Without being too cynical, this sounds like pretty unreliable history.
WHAT IS THE EVIDENCE?
It seems that George was a Roman soldier, born in about 275AS in Lydda, Syria. He was a Christian. When the Roman emperor asked that all roman soldiers make a sacrifice to the roman gods, George refused. So the Emperor sacrificed him by cutting off his head.
His name ‘Georgios’ means ‘worker of the land’ in Greek. So perhaps he was more a farmer than a fighter. Nevertheless his ghost reportedly pops up in battlefields (Antioch in 1098, Jerusalem in 1099) to boost troop’s morale. Maybe he was more bellicose than his name suggests. Nominative determinism? Pah!
WHY IS ST GEORGE A SAINT?
No-one knows. Not even the Pope. When asked Pope Gelasius said that George was one of those saints ‘whose names are justly revered among men, but whose actions are known only to God.’
WAS ST GEORGE ENGLISH?
No. Definitely not.
SO WHY IS ST GEORGE ASSOCIATED WITH ENGLAND?
The English liked the Crusaders story of St George slaying the dragon. It caught the English imagination in the Romantic era. As George’s popularity soared, pictures of him slaying the dragon popped up all over the world.
So George is not as quintessentially English as we might think. He is recognised in many different religions: Catholicism, Anglicanism, Orthodox, East Syrian, Miaphysite and Islam. Many other nations have claimed him. As well as England, he is the patron saint – or has a special significance – in Georgia, Armenia, Belgium, Brazil, Bulgaria, Canada, Egypt, Ethopia, Germany, India, Italy, Lebanon, Lithuania, Malta, Montenegro, Palestine, Portugal, Russia, Serbia, Spain (well, at least in Aragon), Syria and the USA.
Even Scouts ‘dib-dib-dub-dub’ to St George. Their highest award is the St George’s Scout.
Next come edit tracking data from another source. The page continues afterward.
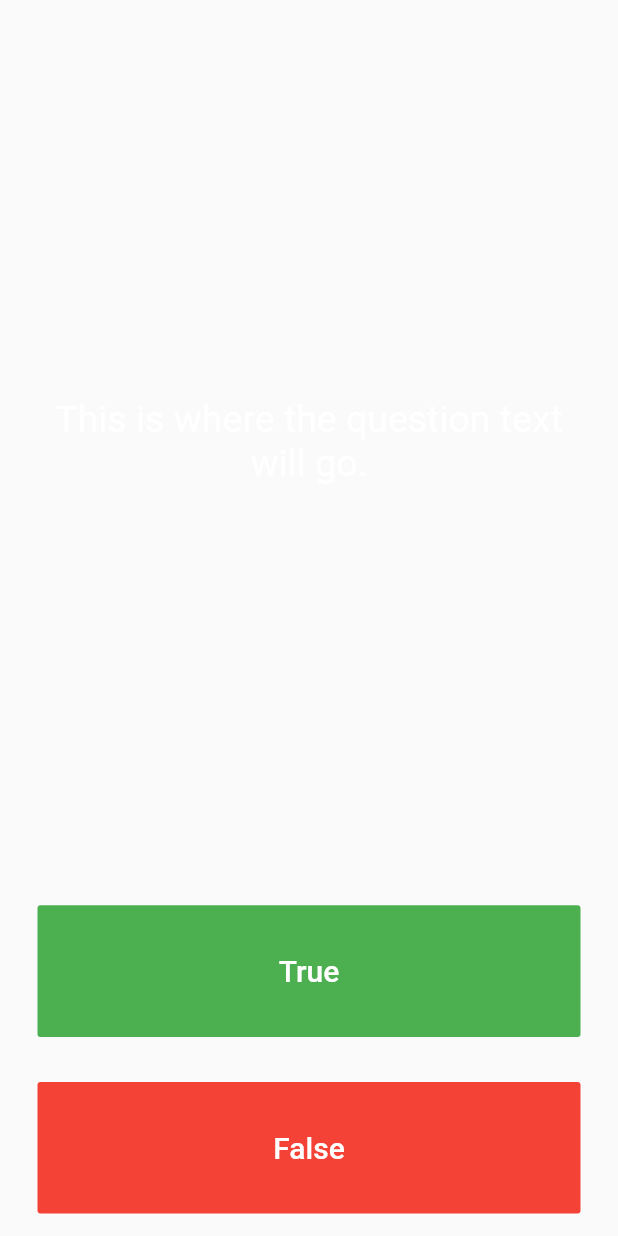
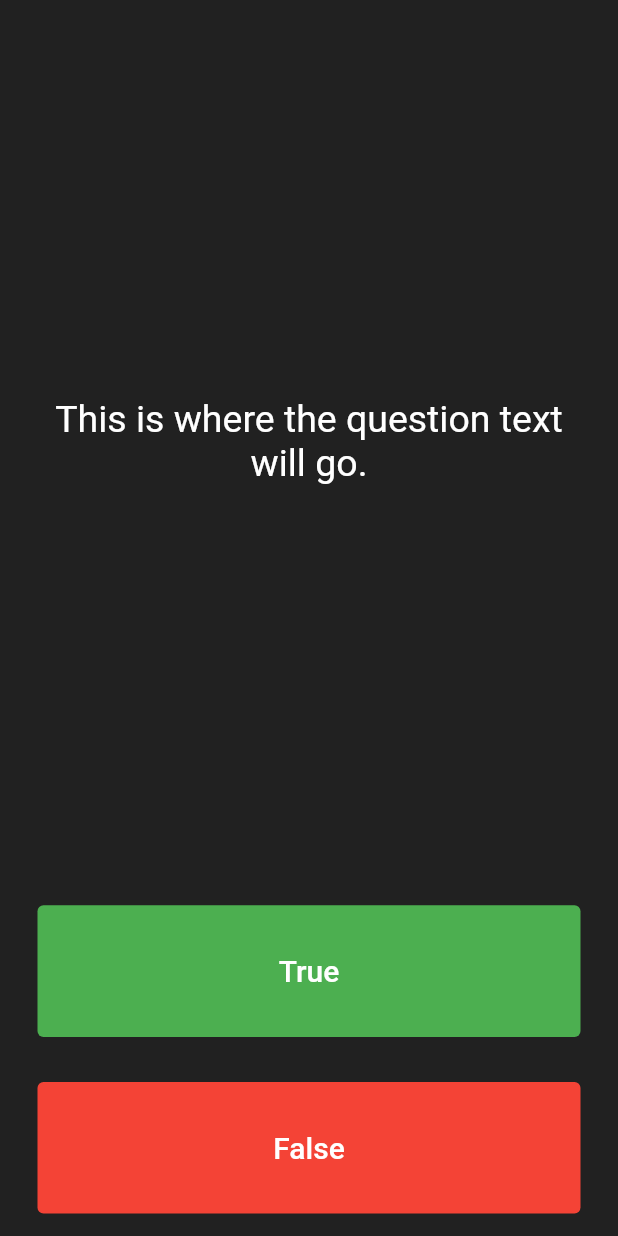
Before and after one commit to saivishnu725/Quizzler, a Flutter app: the screen it shows after launch, on a phone screen of 412 x 824 dp. Run offline on Flutter 3.47's test engine with Material 2 defaults, Android fonts, the phone set to English and light mode, and no system bars.

Commit message:
Added dark theme and removed decrepted widgets

```diff
--- a/lib/main.dart
+++ b/lib/main.dart
@@ -18,6 +18,7 @@ class _MyAppState extends State<MyApp> {
   @override
   Widget build(BuildContext context) {
     return Scaffold(
+      backgroundColor: Colors.grey[900],
       body: SafeArea(
         child: Padding(
           padding: EdgeInsets.symmetric(horizontal: 10.0),
@@ -44,9 +45,11 @@ class _MyAppState extends State<MyApp> {
               Expanded(
                 child: Padding(
                   padding: EdgeInsets.all(15.0),
-                  child: FlatButton(
-                    textColor: Colors.white,
-                    color: Colors.green,
+                  child: TextButton(
+                    style: ButtonStyle(
+                      backgroundColor: MaterialStateProperty.all(Colors.green),
+                      foregroundColor: MaterialStateProperty.all(Colors.white),
+                    ),
                     child: Text(
                       'True',
                       style: TextStyle(
@@ -63,8 +66,11 @@ class _MyAppState extends State<MyApp> {
               Expanded(
                 child: Padding(
                   padding: EdgeInsets.all(15.0),
-                  child: FlatButton(
-                    color: Colors.red,
+                  child: TextButton(
+                    style: ButtonStyle(
+                      backgroundColor: MaterialStateProperty.all(Colors.red),
+                      foregroundColor: MaterialStateProperty.all(Colors.white),
+                    ),
                     child: Text(
                       'False',
                       style: TextStyle(
```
Some believed St George had special medical powers. Arabs believed he could restore sanity. If someone had been ‘sent to St George’s’ they had been carried off to an asylum. St George is also the patron saint of those with skin diseases or syphilis. I do not speculate why.
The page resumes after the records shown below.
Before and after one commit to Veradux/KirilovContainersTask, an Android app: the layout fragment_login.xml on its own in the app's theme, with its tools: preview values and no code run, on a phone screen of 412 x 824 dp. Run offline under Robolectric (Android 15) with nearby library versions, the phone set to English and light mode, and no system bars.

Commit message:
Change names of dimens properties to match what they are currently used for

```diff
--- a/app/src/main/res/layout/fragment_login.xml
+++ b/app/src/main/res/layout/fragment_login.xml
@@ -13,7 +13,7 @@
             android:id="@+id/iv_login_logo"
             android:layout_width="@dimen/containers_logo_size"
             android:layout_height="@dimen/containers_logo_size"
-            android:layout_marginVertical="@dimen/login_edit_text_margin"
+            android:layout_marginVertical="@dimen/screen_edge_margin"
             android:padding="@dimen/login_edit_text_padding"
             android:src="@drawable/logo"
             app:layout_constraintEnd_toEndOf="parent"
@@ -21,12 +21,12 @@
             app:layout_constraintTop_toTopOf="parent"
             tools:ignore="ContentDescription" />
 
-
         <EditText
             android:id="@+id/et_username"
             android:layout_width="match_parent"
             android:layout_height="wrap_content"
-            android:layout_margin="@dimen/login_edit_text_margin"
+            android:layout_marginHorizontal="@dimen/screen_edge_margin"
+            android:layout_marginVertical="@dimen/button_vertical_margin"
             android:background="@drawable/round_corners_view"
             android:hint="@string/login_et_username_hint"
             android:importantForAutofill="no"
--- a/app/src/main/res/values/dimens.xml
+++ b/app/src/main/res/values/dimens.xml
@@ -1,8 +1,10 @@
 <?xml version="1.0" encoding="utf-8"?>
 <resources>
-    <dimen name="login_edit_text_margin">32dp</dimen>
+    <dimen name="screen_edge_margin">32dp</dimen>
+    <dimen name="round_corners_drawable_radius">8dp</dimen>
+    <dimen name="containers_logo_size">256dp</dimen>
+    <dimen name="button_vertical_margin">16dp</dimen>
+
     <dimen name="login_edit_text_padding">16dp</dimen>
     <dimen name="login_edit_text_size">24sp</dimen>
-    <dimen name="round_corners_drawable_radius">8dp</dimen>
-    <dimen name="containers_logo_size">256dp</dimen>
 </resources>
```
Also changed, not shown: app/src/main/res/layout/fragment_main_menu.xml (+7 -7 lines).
WHY DID ST GEORGE BECOME PATRON SAINT OF ENGLAND?
As well as being a good story, the English knew about St George because St Bede had mentioned him as being a martyr.
In fact, he was probably chosen as England’s patron saint precisely because he had no connection with England.
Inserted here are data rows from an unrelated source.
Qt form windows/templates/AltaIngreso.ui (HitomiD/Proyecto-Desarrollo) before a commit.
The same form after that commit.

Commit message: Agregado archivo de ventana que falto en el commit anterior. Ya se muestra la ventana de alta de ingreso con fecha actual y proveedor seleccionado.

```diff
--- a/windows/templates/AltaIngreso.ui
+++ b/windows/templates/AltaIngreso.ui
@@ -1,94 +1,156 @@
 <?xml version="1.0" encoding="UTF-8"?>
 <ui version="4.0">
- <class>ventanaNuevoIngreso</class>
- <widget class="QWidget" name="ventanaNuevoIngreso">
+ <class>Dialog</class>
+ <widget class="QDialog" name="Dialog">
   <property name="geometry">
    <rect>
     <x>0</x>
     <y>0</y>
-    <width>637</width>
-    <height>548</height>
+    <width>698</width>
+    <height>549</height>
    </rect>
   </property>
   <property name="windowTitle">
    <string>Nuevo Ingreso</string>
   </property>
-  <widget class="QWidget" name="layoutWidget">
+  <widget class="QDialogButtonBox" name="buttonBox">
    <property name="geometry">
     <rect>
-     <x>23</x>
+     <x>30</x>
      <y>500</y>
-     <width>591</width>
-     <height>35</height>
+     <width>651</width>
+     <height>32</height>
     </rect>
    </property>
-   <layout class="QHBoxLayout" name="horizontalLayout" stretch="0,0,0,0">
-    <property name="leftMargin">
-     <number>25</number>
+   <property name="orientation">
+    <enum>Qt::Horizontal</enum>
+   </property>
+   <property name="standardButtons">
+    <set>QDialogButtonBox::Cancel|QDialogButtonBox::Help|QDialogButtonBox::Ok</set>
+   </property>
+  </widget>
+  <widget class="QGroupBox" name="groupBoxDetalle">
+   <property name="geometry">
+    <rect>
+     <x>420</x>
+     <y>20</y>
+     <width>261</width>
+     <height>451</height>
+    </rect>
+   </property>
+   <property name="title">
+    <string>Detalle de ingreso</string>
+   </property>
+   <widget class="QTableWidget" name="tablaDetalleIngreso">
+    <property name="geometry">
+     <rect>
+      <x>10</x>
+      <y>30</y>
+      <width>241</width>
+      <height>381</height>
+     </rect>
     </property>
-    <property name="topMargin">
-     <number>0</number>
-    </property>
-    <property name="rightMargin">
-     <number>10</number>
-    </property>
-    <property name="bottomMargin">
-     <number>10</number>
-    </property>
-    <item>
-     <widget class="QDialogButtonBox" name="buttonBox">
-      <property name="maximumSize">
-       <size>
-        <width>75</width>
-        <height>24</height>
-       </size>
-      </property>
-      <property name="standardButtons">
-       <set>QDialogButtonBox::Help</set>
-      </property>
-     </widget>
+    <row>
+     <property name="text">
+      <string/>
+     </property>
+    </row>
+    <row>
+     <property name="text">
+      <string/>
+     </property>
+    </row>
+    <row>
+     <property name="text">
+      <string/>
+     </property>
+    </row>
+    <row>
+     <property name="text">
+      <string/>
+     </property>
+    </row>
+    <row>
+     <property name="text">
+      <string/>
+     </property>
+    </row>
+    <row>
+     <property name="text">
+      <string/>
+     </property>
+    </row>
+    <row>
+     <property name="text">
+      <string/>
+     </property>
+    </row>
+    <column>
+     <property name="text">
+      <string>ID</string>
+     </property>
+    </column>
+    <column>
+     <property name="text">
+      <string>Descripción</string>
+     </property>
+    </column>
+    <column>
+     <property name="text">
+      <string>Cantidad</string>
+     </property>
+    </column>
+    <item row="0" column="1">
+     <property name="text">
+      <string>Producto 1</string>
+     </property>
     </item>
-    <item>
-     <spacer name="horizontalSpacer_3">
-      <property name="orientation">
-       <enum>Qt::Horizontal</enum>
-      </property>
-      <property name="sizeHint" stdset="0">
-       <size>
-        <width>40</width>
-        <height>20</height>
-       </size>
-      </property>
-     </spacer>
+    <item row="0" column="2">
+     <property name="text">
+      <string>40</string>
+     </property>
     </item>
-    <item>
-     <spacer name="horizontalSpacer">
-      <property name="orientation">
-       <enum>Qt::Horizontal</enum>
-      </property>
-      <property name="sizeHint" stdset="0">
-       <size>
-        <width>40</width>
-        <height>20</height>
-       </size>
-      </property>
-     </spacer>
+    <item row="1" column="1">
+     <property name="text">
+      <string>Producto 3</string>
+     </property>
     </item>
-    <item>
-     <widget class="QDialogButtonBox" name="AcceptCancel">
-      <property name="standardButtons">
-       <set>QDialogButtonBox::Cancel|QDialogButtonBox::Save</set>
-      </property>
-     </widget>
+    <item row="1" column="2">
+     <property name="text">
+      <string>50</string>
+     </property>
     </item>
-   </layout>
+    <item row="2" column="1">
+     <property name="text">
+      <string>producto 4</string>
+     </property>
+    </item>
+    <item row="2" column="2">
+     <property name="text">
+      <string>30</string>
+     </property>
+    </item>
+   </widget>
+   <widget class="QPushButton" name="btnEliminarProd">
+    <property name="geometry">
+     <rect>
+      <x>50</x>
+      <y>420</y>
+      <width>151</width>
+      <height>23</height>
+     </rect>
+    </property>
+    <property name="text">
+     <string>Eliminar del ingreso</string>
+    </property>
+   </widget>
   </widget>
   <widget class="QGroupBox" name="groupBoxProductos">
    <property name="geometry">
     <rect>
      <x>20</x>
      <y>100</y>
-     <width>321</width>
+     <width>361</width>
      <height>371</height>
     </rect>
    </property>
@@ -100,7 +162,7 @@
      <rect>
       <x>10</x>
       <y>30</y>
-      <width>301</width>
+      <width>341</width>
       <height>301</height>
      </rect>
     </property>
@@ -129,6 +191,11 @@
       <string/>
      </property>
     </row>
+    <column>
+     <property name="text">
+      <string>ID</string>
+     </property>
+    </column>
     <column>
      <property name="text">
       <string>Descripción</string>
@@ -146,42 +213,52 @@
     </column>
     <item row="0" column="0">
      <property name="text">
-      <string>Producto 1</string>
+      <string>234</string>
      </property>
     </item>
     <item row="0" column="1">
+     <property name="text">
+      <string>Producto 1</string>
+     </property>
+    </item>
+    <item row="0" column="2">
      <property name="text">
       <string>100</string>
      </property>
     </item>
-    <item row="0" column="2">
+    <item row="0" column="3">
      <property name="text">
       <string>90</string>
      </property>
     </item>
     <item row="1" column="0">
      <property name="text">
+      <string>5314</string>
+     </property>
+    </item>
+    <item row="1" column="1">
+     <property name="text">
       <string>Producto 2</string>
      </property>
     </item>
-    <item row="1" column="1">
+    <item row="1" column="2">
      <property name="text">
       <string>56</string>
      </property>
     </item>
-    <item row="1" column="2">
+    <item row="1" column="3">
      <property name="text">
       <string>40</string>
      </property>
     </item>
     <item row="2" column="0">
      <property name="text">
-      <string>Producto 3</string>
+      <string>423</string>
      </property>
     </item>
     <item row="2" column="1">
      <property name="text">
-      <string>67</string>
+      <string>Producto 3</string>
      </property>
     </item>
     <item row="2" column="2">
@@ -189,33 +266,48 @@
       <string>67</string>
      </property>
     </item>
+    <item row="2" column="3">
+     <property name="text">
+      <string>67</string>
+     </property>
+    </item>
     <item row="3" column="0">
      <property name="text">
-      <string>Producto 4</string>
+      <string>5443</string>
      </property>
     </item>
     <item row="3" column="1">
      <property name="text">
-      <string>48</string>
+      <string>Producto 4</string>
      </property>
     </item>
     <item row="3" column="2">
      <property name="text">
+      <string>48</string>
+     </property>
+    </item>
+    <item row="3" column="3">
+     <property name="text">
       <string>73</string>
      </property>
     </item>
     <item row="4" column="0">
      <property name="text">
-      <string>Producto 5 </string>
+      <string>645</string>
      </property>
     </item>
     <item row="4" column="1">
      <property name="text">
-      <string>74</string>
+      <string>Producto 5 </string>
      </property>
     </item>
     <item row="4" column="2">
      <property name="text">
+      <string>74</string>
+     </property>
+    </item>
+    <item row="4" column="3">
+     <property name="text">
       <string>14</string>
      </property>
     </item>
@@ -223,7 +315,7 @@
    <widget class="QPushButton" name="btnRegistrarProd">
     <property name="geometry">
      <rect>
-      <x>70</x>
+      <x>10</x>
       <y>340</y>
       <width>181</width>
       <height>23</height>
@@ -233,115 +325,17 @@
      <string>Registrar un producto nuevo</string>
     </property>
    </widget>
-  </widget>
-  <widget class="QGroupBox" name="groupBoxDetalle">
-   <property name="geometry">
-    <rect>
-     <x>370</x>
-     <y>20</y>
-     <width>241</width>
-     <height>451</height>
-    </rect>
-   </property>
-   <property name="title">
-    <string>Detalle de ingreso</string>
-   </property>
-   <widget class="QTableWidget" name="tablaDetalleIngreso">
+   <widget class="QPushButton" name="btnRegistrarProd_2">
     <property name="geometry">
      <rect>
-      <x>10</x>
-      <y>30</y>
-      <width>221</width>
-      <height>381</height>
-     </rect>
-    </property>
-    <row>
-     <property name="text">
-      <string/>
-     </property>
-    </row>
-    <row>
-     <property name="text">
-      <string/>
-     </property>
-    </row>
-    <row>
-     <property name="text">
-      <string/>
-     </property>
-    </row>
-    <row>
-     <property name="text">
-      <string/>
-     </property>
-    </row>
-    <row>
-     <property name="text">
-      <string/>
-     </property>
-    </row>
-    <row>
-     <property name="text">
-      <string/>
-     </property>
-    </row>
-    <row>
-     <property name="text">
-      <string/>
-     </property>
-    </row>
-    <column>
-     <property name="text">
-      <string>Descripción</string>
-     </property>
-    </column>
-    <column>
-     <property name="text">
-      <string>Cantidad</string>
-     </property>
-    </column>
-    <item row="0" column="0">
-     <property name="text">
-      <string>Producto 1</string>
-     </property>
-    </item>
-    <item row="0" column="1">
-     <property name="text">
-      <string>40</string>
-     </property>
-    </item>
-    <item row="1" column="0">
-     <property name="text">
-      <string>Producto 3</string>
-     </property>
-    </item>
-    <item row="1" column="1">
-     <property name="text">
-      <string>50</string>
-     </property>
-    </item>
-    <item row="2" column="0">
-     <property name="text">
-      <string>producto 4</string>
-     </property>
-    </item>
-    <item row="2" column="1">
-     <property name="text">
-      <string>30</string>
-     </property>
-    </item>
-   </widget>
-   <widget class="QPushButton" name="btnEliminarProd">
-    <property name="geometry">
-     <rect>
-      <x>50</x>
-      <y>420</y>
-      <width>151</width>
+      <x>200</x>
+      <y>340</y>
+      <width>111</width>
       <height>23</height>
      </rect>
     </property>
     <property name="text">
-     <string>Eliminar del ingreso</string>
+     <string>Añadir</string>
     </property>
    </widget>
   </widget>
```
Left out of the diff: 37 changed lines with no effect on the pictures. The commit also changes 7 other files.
After the Reformation, there was a lot of politicking and jockeying for position in the English Church. When it was suggested that St Thomas a Becket could become England’s patron saint, some protested that would over-promote Canterbury. Some suggested Edward the Confessor as an alternative but he was connected with Westminster. You can’t help but suspect someone had their eye on the valuable money to be made from pilgrims. Finally in 1552 St George was chosen. He wasn’t connected with anywhere.
Since then, the flag of St George is the only saint’s banners permitted to fly in England. All others are banned. The St George’s cross has been part of the Union flag since 1606.
WHAT ABOUT SHAKESPEARE?
We have almost as little reliable information about the birth and death of Shakespeare as we have about St George. The convention is that both Shakespeare’s birth and death occurred on 23rd April – St George’s Day. Although this is highly unlikely to be true, I’m happy to have any excuse to pop a cork, pour a glass and – in the words of Henry V – toast:
‘The game’s afoot: Follow your spirit; and upon this charge Cry ‘God for Harry! England and Saint George!’
ST GEORGE’S DAY CELEBRATION – AMBRIEL ENGLISH RESERVE
Matthew Jukes suggests pairing White Chocolate, Rose and Raspberry Blondies with our Ambriel English Reserve. English Reserve English Sparkling Wine Demi-Sec | Ambriel (ambrielsparkling.com) Sounds delicious. He describes the English Reserve as his ‘favourite English Sparkling demi-sec style’ because ‘It’s a rich, fruity, fizz that has immense class and grandeur’.